■ **Task to carry out**:
Starting at the line containing "self.d_model = d_model" and ending at the line containing "if np.std(obs) == 0", print every line of the material below exactly, both ends included, and stop there.

■ **Excerpted data**:
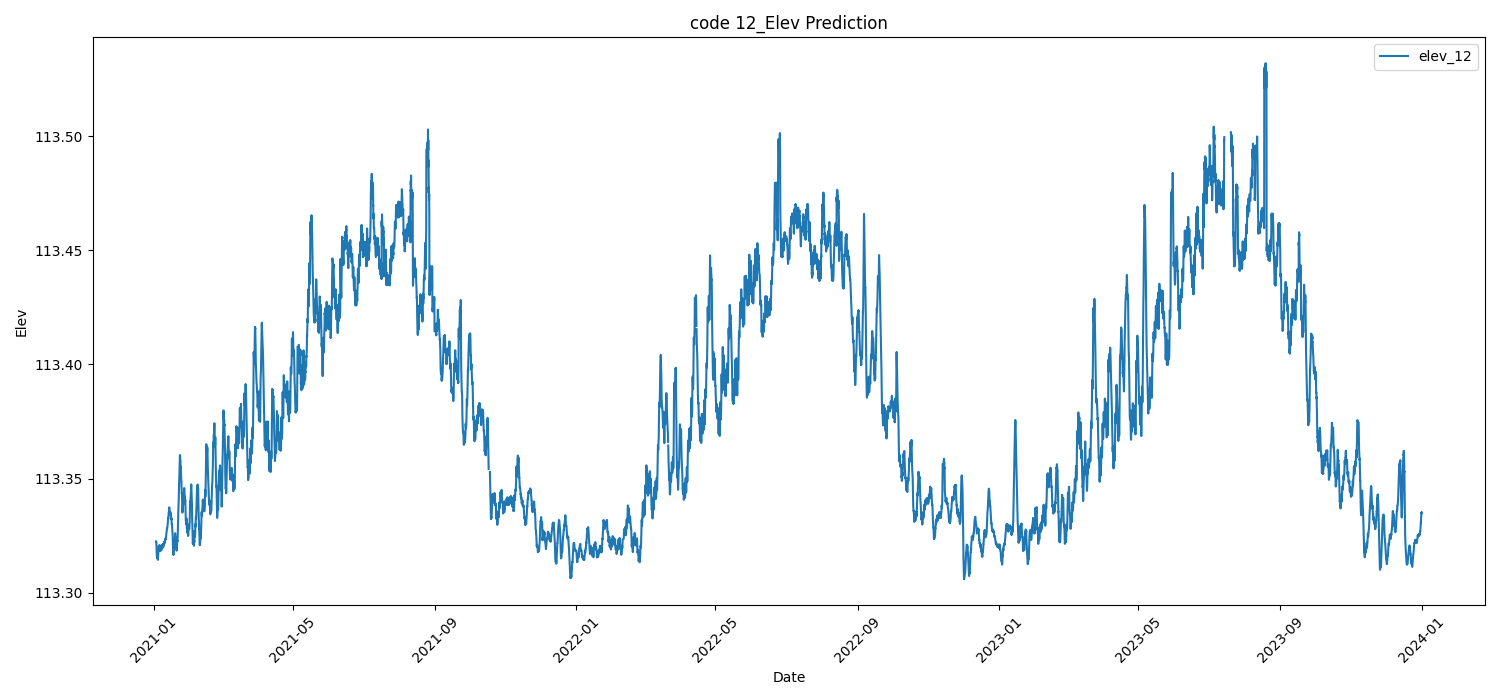
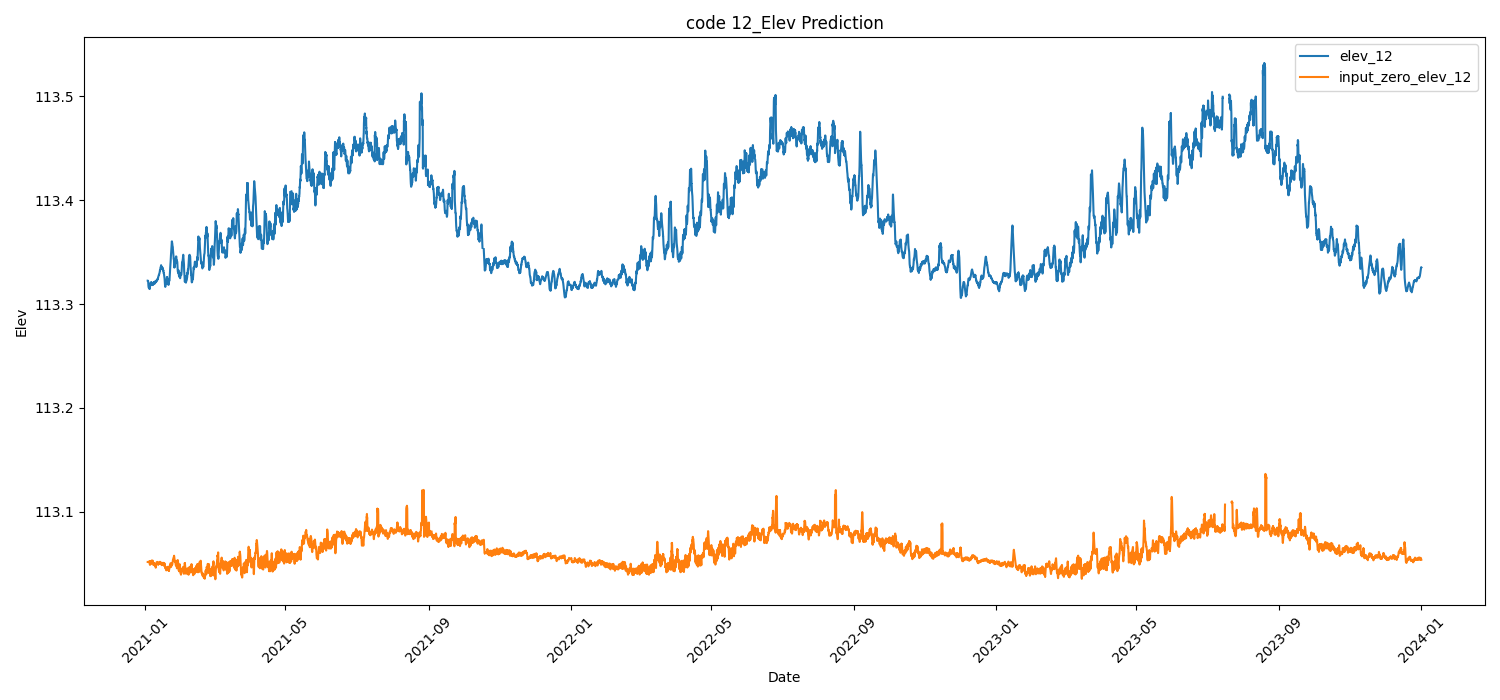
우리 올라갔어!!

diff --git a/TST/TST_test/encoder_tst_test.py b/TST/TST_test/encoder_tst_test.py
@@ -4,78 +4,61 @@ import torch
 import torch.nn as nn
 from torch.utils.data import DataLoader, Dataset, Subset
 from sklearn.preprocessing import StandardScaler
+import matplotlib.pyplot as plt
 import math
 import random
-import matplotlib.pyplot as plt # Matplotlib import 추가
 
 
-# --------------------
-# 1. 클래스 및 함수 정의 (Encoder-Only 모델 사용)
-# --------------------
 
 class PositionalEncoding(nn.Module):
     def __init__(self, d_model, max_len=5000):
         super(PositionalEncoding, self).__init__()
         pe = torch.zeros(max_len, d_model)
-        position = torch.arange(0, max_len, dtype=torch.float).unsqueeze(1) 
-        div_term = torch.exp(torch.arange(0, d_model, 2).float() * (-math.log(10000.0) / d_model))
+        position = torch.arange(0, max_len, dtype=torch.float).unsqueeze(1) #shape=(max_len,1)
+        div_term = torch.exp(torch.arange(0, d_model, 2).float() * (-math.log(10000.0) / d_model)) #오버플로우 예방 exp+ln
         pe[:, 0::2] = torch.sin(position * div_term)
-        pe[:, 1::2] = torch.cos(position * div_term)
-        pe = pe.unsqueeze(0).transpose(0, 1)
-        self.register_buffer('pe', pe)
+        pe[:, 1::2] = torch.cos(position * div_term) #shape=(max_len,d_model)
+        pe = pe.unsqueeze(0).transpose(0, 1) #shape=(max_len,1,d_model)
+        self.register_buffer('pe', pe) #위치 인코더 값 고정 -> 버퍼저장
     def forward(self, x):
-        # x.size(0) is the sequence length
         return x + self.pe[:x.size(0), :]
 
+
 class TimeSeriesDataset(Dataset):
-    def __init__(self, x_data, y_data, dates, input_len=24, pred_len=1, is_inference=False):
+    def __init__(self, x_data, y_data, dates, input_len=24, pred_len=1):
         self.x_data = x_data
         self.y_data = y_data
-        self.dates = [str(d) for d in dates]
         self.input_len = input_len
         self.pred_len = pred_len
-        self.is_inference = is_inference # 추론 모드 플래그 추가
+        self.dates = [str(d) for d in dates] #날짜 문자열로 변경
 
     def __len__(self):
-        # 학습: 마지막 시점까지 데이터를 만들 수 있는 인덱스 + 1
-        # 추론: 전체 시계열에서 인코더 입력 길이만큼 빼서 첫 예측 시작점을 찾음
-        if self.is_inference:
-            return len(self.x_data) - self.input_len + 1
-        else:
-            return len(self.x_data) - self.input_len - self.pred_len + 1
+        return len(self.x_data) - self.input_len - self.pred_len + 1
 
     def __getitem__(self, idx):
         x = self.x_data[idx:idx+self.input_len]
-        date = self.dates[idx+self.input_len-1] # 인코더의 마지막 시점 날짜
-
-        if not self.is_inference:
-            # 학습/검증: 타겟 Y값 존재
-            y = self.y_data[idx+self.input_len:idx+self.input_len+self.pred_len]
-            return torch.tensor(x, dtype=torch.float32), torch.tensor(y, dtype=torch.float32), date
-        else:
-            # 추론: 타겟 Y값은 사용하지 않음
-            # 타겟 날짜는 인코더 마지막 시점의 다음 시점입니다.
-            prediction_date = self.dates[idx + self.input_len] if idx + self.input_len < len(self.dates) else None
-            return torch.tensor(x, dtype=torch.float32), torch.empty(self.pred_len, 1, dtype=torch.float32), prediction_date
-
+        y = self.y_data[idx+self.input_len:idx+self.input_len+self.pred_len]
+        date = self.dates[idx+self.input_len]
+        return torch.tensor(x, dtype=torch.float32), torch.tensor(y, dtype=torch.float32), date
+#이때, Q,K,V 벡터의 차원(논문에서는 64 = d model(512) / num_heads(8) ) < d model의 차원 (논문에서는 512)
 
 class TimeSeriesTransformer(nn.Module):
     def __init__(self, feature_size, d_model=32, nhead=4, num_layers=1, dropout=0.1, pred_len=1):
         super(TimeSeriesTransformer, self).__init__()
-        self.embedding = nn.Linear(feature_size, d_model) 
-        self.pos_encoder = PositionalEncoding(d_model) 
-        encoder_layer = nn.TransformerEncoderLayer(d_model=d_model, nhead=nhead, dropout=dropout, batch_first=False) 
-        self.transformer_encoder = nn.TransformerEncoder(encoder_layer, num_layers=num_layers) 
-        self.fc_out = nn.Linear(d_model, pred_len) 
+        self.embedding = nn.Linear(feature_size, d_model) #특징 차원을 d_model 과 동일하게 바꿔줌
+        self.pos_encoder = PositionalEncoding(d_model) #위치 인코딩
+        encoder_layer = nn.TransformerEncoderLayer(d_model=d_model, nhead=nhead, dropout=dropout, batch_first=False) # 단일 레이어#batch_first = false <- 입력 데이터 차원 순서 (시퀀스 길이,배치크기,특징 차원)
+        self.transformer_encoder = nn.TransformerEncoder(encoder_layer, num_layers=num_layers) #지정 수만큼 인코더 레이어 복제
+        self.fc_out = nn.Linear(d_model, pred_len) #입력 차원-> 출력 차원 길이로 변환
         self.d_model = d_model
 
     def forward(self, x):
-        x = self.embedding(x) * math.sqrt(self.d_model) 
-        x = x.permute(1, 0, 2)
-        x = self.pos_encoder(x) 
-        out = self.transformer_encoder(x) 
-        out = out[-1, :, :] # 마지막 시점의 출력값
-        out = self.fc_out(out)
+        x = self.embedding(x) * math.sqrt(self.d_model) #임베딩 값(d_model 차원으로 변환) -> 스케일링 : attention score
+        x = x.permute(1, 0, 2)#입력텐서 차원 순서 변경
+        x = self.pos_encoder(x) #임베딩 정보 더하기
+        out = self.transformer_encoder(x) #전체 인코더레이어 통과
+        out = out[-1, :, :] #마지막 시점의 출력값 (24일 간의 데이터를 모두 합쳐놓은 값)
+        out = self.fc_out(out) #차원 변경
         return out
 
 def nse(obs, sim):
@@ -84,123 +67,47 @@ def nse(obs, sim):
     return 1 - np.sum((sim - obs)**2) / denominator
 
 def kge(obs, sim):
-    # NaN이나 무한대 값 처리
-    sim = sim[~np.isnan(sim)]
-    obs = obs[~np.isnan(obs)]
-    if len(obs) == 0 or np.std(obs) == 0 or np.std(sim) == 0: return -np.inf
-    
+    if np.std(obs) == 0 or np.std(sim) == 0: return -np.inf
     r = np.corrcoef(sim, obs)[0, 1]
-    # np.corrcoef가 NaN을 반환하는 경우 대비
-    if np.isnan(r): return -np.inf 
-    
     alpha = np.std(sim) / np.std(obs)
     beta = np.mean(sim) / np.mean(obs)
     return 1 - np.sqrt((r-1)**2 + (alpha-1)**2 + (beta-1)**2)
 
 
-# --------------------
-# 2. 데이터 로드 및 전처리
-# --------------------
+ddf = pd.read_csv("TST/TST_test/code_4.csv")
+test_df=pd.read_csv("total_rename_data/test_inputs.csv")
+ddf["ymd"] = pd.to_datetime(ddf["ymd"])
 
-# ⭐ 학습 데이터: 2014_2020_시계열_지하수_기상_train.csv (파일 경로는 환경에 맞게 조정하세요)
-ddf_train = pd.read_csv("total_rename_data_trainData.csv", encoding='utf-8')
-# ⭐ 추론 데이터: TST_test1.csv
-test_df_raw = pd.read_csv('trainData.csv') 
+ddf = ddf.ffill()
 
-# 날짜 변환 및 결측치 처리
-ddf_train["ymd"] = pd.to_datetime(ddf_train["ymd"])
-test_df_raw["ymd"] = pd.to_datetime(test_df_raw["ymd"])
-ddf_train = ddf_train.ffill()
-test_df_raw = test_df_raw.ffill()
-
-ddf_train['code_new'] = ddf_train['code_new'].astype(str)
-test_df_raw['code_new'] = test_df_raw['code_new'].astype(str)
-
-
-device = torch.device("cuda" if torch.cuda.is_available() else "cpu")
-all_preds_df = None 
-
-# 특성 열 목록 (ddf_train 기반)
-feature_cols = [col for col in ddf_train.columns if col not in ["ymd", "code_new", "elev"]]
-INPUT_LEN = 24
-PRE_STEPS = INPUT_LEN # 이전 시계열 데이터 연결 길이
-
-# ⭐ 최종 제출에 사용될 코드와 열 이름을 매핑 (학습 데이터의 순서를 기준으로 1부터 12까지 부여)
-all_train_codes = sorted(ddf_train['code_new'].unique().tolist())
-code_mapping = {code_name: str(i + 1) for i, code_name in enumerate(all_train_codes)}
-
-
-# --------------------
-# 4. 관측소(code_new)별 학습 및 추론 루프
-# --------------------
-
-for code, df_train_full in ddf_train.groupby('code_new'):
-    # 해당 코드가 최종 제출 12개 코드에 포함되지 않으면 건너뜁니다.
-    if code not in code_mapping:
-        continue
-
-    print(f"\n=======================================================")
-    print(f"--- Processing code_new: {code} (-> Column {code_mapping[code]}) ---")
-    
-    # 1. 스케일링 설정 및 학습 데이터셋 준비
-    df_train_full = df_train_full.sort_values(by="ymd").reset_index(drop=True)
-    train_features = df_train_full[feature_cols].values
-    train_target = df_train_full[["elev"]].values
-    
+for code,df in ddf.groupby('code_new'):
+    df = df.sort_values(by="ymd").reset_index(drop=True)
+    features = df.drop(columns=["ymd", "code_new", "elev"])
+    target = df[["elev"]].values
     feature_scaler = StandardScaler()
     target_scaler = StandardScaler()
-    scaled_train_features = feature_scaler.fit_transform(train_features)
-    scaled_train_target = target_scaler.fit_transform(train_target) # target_scaler는 fit_transform 사용
-
-    
-    # Encoder-only 모델의 학습 데이터셋
+    scaled_features = feature_scaler.fit_transform(features)
+    scaled_target = target_scaler.fit_transform(target)
     dataset = TimeSeriesDataset(
-        x_data=scaled_train_features,
-        y_data=scaled_train_target,
-        dates=df_train_full["ymd"].values,
-        input_len=INPUT_LEN, pred_len=1, is_inference=False
+        x_data=scaled_features,
+        y_data=scaled_target,
+        dates=df["ymd"].values,
+        input_len=24, pred_len=1
     )
+    train_size = int(len(dataset) * 0.8)
+    train_dataset = Subset(dataset, range(train_size))
+    test_dataset = Subset(dataset, range(train_size, len(dataset)))
+    train_loader = DataLoader(train_dataset, batch_size=128, shuffle=False)
+    test_loader = DataLoader(test_dataset, batch_size=128, shuffle=False)
 
-    # 학습 데이터 로더 (전체 데이터셋 사용)
-    train_loader = DataLoader(dataset, batch_size=128, shuffle=False)
     
-    # 2. 추론 데이터 구성 (오버랩 데이터 병합)
-    # 추론을 위해 마지막 24개 시점 데이터 (elev 포함)를 가져와 테스트 데이터와 합칩니다.
-    df_train_overlap = df_train_full.tail(PRE_STEPS).reset_index(drop=True)
-    
-    # test_df_raw 사용 (누락 처리 로직 제거 반영)
-    df_test_raw_code = test_df_raw[test_df_raw['code_new'] == code].copy().reset_index(drop=True)
-    
-    # 학습 데이터의 마지막 부분 + 테스트 데이터를 합쳐서 추론용 전체 시계열 구성
-    df_inference_merged = pd.concat([
-        df_train_overlap[['ymd'] + feature_cols + ['elev']], 
-        df_test_raw_code[['ymd'] + feature_cols]
-    ], ignore_index=True)
-    
-    # 추론 데이터셋의 target(elev)을 채워 넣음 (단순히 이전 값으로 ffill)
-    df_inference_merged['elev'] = df_inference_merged['elev'].ffill().fillna(0) 
+    device = torch.device("cuda" if torch.cuda.is_available() else "cpu")
+    model = TimeSeriesTransformer(feature_size=scaled_features.shape[1]).to(device)
 
-    inference_features = df_inference_merged[feature_cols].values
-    inference_target = df_inference_merged[["elev"]].values
-    
-    # feature_scaler와 target_scaler는 train 데이터로 fit된 것을 사용해야 함
-    scaled_inference_features = feature_scaler.transform(inference_features)
-    scaled_inference_target = target_scaler.transform(inference_target)
-
-    inference_dataset = TimeSeriesDataset(
-        x_data=scaled_inference_features, 
-        y_data=scaled_inference_target, # 타겟값은 사용되지 않지만, 데이터셋 구조를 맞춤
-        dates=df_inference_merged["ymd"].values,
-        input_len=INPUT_LEN, pred_len=1, is_inference=True
-    )
-    inference_loader = DataLoader(inference_dataset, batch_size=128, shuffle=False)
-    
-    # 3. 모델 학습 (제공된 코드와 동일)
-    model = TimeSeriesTransformer(feature_size=scaled_train_features.shape[1]).to(device)
     criterion = nn.MSELoss()
     optimizer = torch.optim.AdamW(model.parameters(), lr=0.001)
+    #scheduler = torch.optim.lr_scheduler.ReduceLROnPlateau(optimizer, 'min', factor=0.5, patience=3) #손실함수 안줄어 들면 rate 줄이기
     epochs = 5
-    
     for epoch in range(epochs):
         model.train()
         epoch_loss = 0
@@ -211,6 +118,7 @@ for code, df_train_full in ddf_train.groupby('code_new'):
             loss = criterion(preds, y.view(-1, 1))
             
             if torch.isnan(loss):
+                print(f"Epoch {epoch+1}: Loss is NaN. Skipping update.")
                 continue
             
             loss.backward()
@@ -219,41 +127,31 @@ for code, df_train_full in ddf_train.groupby('code_new'):
             epoch_loss += loss.item()
         
         avg_loss = epoch_loss / len(train_loader)
-        # print(f"Epoch {epoch+1}/{epochs}, Loss: {avg_loss:.6f}") # 학습 중 출력은 주석 처리
-    
-    # 4. 검증 데이터 평가 및 점수 확인 (NSE, KGE) - 제거됨
-    
-    # 5. 최종 추론 (Inference)
-    print(f"--- Generating Predictions for {code} ---")
-    preds_list, dates_list = [], []
-    
-    model.eval() # 추론 전에 모델을 평가 모드로 전환
+        print(f"Epoch {epoch+1}/{epochs}, Loss: {avg_loss:.6f}")
+        #scheduler.step(avg_loss)
+
+    # --------------------
+    # 평가 및 예측 (✨ 수정됨)
+    # --------------------
+    model.eval()
+    preds_list, actuals_list, dates_list = [], [], []
+
     with torch.no_grad():
-        for x, _, pred_date in inference_loader:
-            x = x.to(device)
+        for x, y, d_batch in test_loader:
+            x, y = x.to(device), y.to(device)
             pred = model(x)
             
             preds_list.extend(pred.view(-1, 1).cpu().numpy())
-            # 추론 데이터셋에서 예측 시점의 날짜를 가져옵니다.
-            dates_list.extend(pred_date)
+            actuals_list.extend(y.view(-1, 1).cpu().numpy())
+            
+            # ✨ 해결 2: d_batch는 이제 날짜 문자열의 튜플이므로 바로 extend
+            dates_list.extend(d_batch)
 
-    # 6. 결과 정리 및 병합
     preds_arr = target_scaler.inverse_transform(np.array(preds_list))
-    
-    # 예측 날짜는 inference_loader에서 가져온 날짜 (다음 시점)
-    final_dates = pd.to_datetime([d for d in dates_list if d is not None])
-    final_preds = preds_arr[:len(final_dates)] # 날짜 개수에 맞게 예측 값 자르기
+    actuals_arr = target_scaler.inverse_transform(np.array(actuals_list))
 
-    # ⭐ 열 이름을 제출 형식의 숫자 문자열로 사용 ('1' ~ '12')
-    column_name_for_submission = code_mapping[code]
-    
-    current_preds_df = pd.DataFrame({'ymd': final_dates, column_name_for_submission: final_preds.flatten()})
-    current_preds_df = current_preds_df.set_index('ymd')
-    
-    if all_preds_df is None:
-        all_preds_df = current_preds_df
-    else:
-        all_preds_df = all_preds_df.merge(current_preds_df, left_index=True, right_index=True, how='outer')
+    # 이제 dates_list는 문자열 리스트이므로 오류 없이 변환됩니다.
+    dates_arr = pd.to_datetime(dates_list[:len(preds_arr)])
 
 
 print("\n=======================================================")
@@ -275,4 +173,4 @@ print("\n--- Final Output (First 5 Rows - Submission Format) ---")
 print(final_output.head())
 
 # 최종 결과 파일을 저장하려면 아래 주석을 해제하세요.
-final_output.to_csv("TST_test2.csv", index=False, encoding='utf-8')
+# final_output.to_csv("submission_final_predictions.csv", index=False, encoding='utf-8')

diff --git a/TST/TST_test/show_graph/graph.py b/TST/TST_test/show_graph/graph.py
@@ -7,22 +7,24 @@ from sklearn.preprocessing import StandardScaler
 import matplotlib.pyplot as plt
 import math
 import random
+import os
 
 # 데이터 로드
 df = pd.read_csv('TST_test1.csv')
-ddf=pd.read_csv('TST_test11.csv')
+ddf = pd.read_csv('TST_test11.csv')
 
 # 날짜
 dates_arr = pd.to_datetime(df['ymd'])
+min_len = min(len(df), len(ddf))
 
-# 플롯
+dates_arr = pd.to_datetime(df['ymd'])[:min_len]
 
 for i in range(1, 13):
     plt.figure(figsize=(15, 7))
-    col_name = str(i)  # ✅ 숫자를 문자열로 변환
-    if col_name in df.columns:  # ✅ 실제 열 존재 확인
-        plt.plot(dates_arr, df[col_name], '-', label=f"elev_{i}")
-        plt.plot(dates_arr, ddf[col_name], '-', label=f"input_zero_elev_{i}")
+    col_name = str(i)
+    if col_name in df.columns and col_name in ddf.columns:
+        plt.plot(dates_arr, df[col_name][:min_len], '-', label=f"elev_{i}")
+        plt.plot(dates_arr, ddf[col_name][:min_len], '-', label=f"input_zero_elev_{i}")
     plt.xlabel("Date")
     plt.ylabel("Elev")
     plt.title(f"code {i}_Elev Prediction")
@@ -30,5 +32,8 @@ for i in range(1, 13):
     plt.xticks(rotation=45)
     plt.tight_layout()
     plt.savefig(f"TST/TST_test/show_graph/TST_predict_{i}.png")
+    plt.close()
+
+
 
 

diff --git a/TST/tst_test1_fill.py b/TST/tst_test1_fill.py
@@ -5,7 +5,7 @@ import numpy as np
 
 # 1. 파일 로드 및 초기 설정
 # 파일 이름이 TST_test1.csv였다면, TST_test1_wide.csv 등으로 이름을 변경하여 테스트하시는 것을 권장합니다.
-file_path = 'TST_test1.csv'  # 파일 이름을 실제 파일명으로 지정
+file_path = 'final_test_predictions_wide.csv'  # 파일 이름을 실제 파일명으로 지정
 try:
     # Wide Format 파일 로드 (첫 번째 행은 'ymd', '1', '2', ... 열 이름이 와야 합니다)
     df = pd.read_csv(file_path)
@@ -69,13 +69,18 @@ else:
 
 
 # 6. 수정된 데이터를 새 파일로 저장
-output_file_path = 'TST_test3_.csv'
+output_file_path = 'TST_test5_.csv'
 df_final.to_csv(output_file_path, index=False)
 print(f"✅ 수정된 파일이 {output_file_path}으로 저장되었습니다.")
 
 # 최종 결과 확인 (누락된 부분이 채워졌는지)
 print("\n--- 최종 결과 (첫 30행) ---")
 print(df_final.head(30).to_string())
+'''
+
+df=pd.read_csv('not_filled_TST_test1.csv')
+df = df.ffill().bfill()
+df.to_csv("filled_TST_test_decoder_input1.csv", index=False)'''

■ **Answer to the problem**:
         self.d_model = d_model
 
     def forward(self, x):
-        x = self.embedding(x) * math.sqrt(self.d_model) 
-        x = x.permute(1, 0, 2)
-        x = self.pos_encoder(x) 
-        out = self.transformer_encoder(x) 
-        out = out[-1, :, :] # 마지막 시점의 출력값
-        out = self.fc_out(out)
+        x = self.embedding(x) * math.sqrt(self.d_model) #임베딩 값(d_model 차원으로 변환) -> 스케일링 : attention score
+        x = x.permute(1, 0, 2)#입력텐서 차원 순서 변경
+        x = self.pos_encoder(x) #임베딩 정보 더하기
+        out = self.transformer_encoder(x) #전체 인코더레이어 통과
+        out = out[-1, :, :] #마지막 시점의 출력값 (24일 간의 데이터를 모두 합쳐놓은 값)
+        out = self.fc_out(out) #차원 변경
         return out
 
 def nse(obs, sim):
@@ -84,123 +67,47 @@ def nse(obs, sim):
     return 1 - np.sum((sim - obs)**2) / denominator
 
 def kge(obs, sim):
-    # NaN이나 무한대 값 처리
-    sim = sim[~np.isnan(sim)]
-    obs = obs[~np.isnan(obs)]
-    if len(obs) == 0 or np.std(obs) == 0 or np.std(sim) == 0: return -np.inf
-    
+    if np.std(obs) == 0 or np.std(sim) == 0: return -np.inf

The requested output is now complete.